    Hi Lisa — Do you happen to have the original recipe? The first recipe using cranberry sauce and with the walnut crumble has become my go to for the holidays. Thanks so much!

  2. Marcellina | Marcellina in Cucina says:

    What an unusual technique! I have never seen this. It’s very interesting and I’m tempted to try it for a special occasion.

    1. I know, it’s really unique. What I like about this tart is that it’s not overly sweet and has a wonderful texture and mouth feel.

  3. 5 stars
    Looks so good! Can’t wait to try this one.

  4. 5 stars
    This looks so delicious and yummy! My husband is going to definitely like this recipe!

  5. This tastes exactly how fall feels! I love the combination of sweet with a little tangy, plus all the different textures! Truly melts in your mouth. 🙂

  6. Andrea+Metlika says:

    5 stars
    From the walnut crust to the marvelous filling this is one incredible pie!

  7. Jessica Formicola says:

    5 stars
    I just love the combination of cranberry and apple! This will go perfectly with my Thanksgiving spread!

  8. 5 stars
    Hi Lisa! Thanks for the shout out 🙂 I hate to admit it, but I am that self-proclaimed pumpkin (pie) hater, so this tart would have been a more than welcome addition to our Thanksgiving meal! 😉
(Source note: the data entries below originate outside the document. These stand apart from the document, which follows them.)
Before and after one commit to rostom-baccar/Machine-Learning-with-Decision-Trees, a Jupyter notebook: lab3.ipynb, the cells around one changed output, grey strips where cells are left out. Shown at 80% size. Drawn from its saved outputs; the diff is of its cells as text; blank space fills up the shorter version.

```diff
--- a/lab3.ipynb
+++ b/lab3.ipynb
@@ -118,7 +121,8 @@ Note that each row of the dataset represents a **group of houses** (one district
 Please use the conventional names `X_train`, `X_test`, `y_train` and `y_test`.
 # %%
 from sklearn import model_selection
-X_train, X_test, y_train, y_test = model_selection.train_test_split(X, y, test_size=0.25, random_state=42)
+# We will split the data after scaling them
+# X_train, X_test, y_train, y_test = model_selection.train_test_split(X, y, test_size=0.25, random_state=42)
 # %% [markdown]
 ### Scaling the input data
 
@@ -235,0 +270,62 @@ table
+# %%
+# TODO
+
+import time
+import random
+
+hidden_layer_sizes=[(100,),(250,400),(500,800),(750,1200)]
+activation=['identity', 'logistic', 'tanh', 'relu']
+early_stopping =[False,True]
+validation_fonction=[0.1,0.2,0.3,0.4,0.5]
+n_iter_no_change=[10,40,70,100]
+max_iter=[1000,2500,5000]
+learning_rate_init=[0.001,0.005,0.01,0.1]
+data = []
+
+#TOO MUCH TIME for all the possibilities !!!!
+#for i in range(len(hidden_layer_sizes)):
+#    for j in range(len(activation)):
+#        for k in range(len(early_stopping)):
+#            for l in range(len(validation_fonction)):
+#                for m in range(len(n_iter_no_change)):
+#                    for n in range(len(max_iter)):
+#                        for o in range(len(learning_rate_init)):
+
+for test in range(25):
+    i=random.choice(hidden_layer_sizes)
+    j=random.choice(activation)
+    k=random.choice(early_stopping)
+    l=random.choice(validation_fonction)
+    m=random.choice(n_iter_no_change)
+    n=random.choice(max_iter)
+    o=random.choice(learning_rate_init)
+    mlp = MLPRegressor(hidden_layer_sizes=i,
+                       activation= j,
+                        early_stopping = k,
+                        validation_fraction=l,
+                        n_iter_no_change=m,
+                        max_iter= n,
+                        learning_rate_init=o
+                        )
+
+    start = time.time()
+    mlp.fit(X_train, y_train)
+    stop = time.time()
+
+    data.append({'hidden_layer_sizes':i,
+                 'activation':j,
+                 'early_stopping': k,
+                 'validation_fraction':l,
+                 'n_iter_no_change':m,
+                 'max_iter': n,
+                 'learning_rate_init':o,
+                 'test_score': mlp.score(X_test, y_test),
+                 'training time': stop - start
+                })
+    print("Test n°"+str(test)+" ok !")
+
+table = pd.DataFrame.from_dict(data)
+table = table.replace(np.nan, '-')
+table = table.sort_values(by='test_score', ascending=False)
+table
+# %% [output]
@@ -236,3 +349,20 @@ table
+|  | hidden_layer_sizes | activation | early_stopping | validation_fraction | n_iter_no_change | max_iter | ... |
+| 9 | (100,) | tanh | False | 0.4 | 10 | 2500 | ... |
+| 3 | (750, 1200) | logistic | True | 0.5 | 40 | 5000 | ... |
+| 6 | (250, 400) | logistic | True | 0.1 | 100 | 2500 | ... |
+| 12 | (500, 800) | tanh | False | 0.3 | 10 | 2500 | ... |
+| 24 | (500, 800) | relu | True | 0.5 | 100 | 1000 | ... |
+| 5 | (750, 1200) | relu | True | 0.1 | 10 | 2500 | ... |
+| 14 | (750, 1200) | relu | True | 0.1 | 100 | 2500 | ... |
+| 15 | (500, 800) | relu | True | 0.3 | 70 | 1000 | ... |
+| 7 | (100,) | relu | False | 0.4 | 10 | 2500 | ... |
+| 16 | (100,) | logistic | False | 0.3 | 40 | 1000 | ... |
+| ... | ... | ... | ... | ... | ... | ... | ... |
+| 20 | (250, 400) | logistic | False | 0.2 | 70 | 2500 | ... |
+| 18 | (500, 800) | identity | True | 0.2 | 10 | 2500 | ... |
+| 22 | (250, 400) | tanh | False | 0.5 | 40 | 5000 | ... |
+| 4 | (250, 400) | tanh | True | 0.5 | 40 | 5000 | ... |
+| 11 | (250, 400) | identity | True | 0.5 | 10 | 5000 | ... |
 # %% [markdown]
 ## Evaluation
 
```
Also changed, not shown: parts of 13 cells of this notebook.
  9. 5 stars
    Thank you for the link! I absolutely love this post 🙂 That tart looks perfect! There’s almost nothing better than the combination of walnut and apples.

    1. Thank you, glad you like! BTW – your green beans are very similar to mine! Great minds!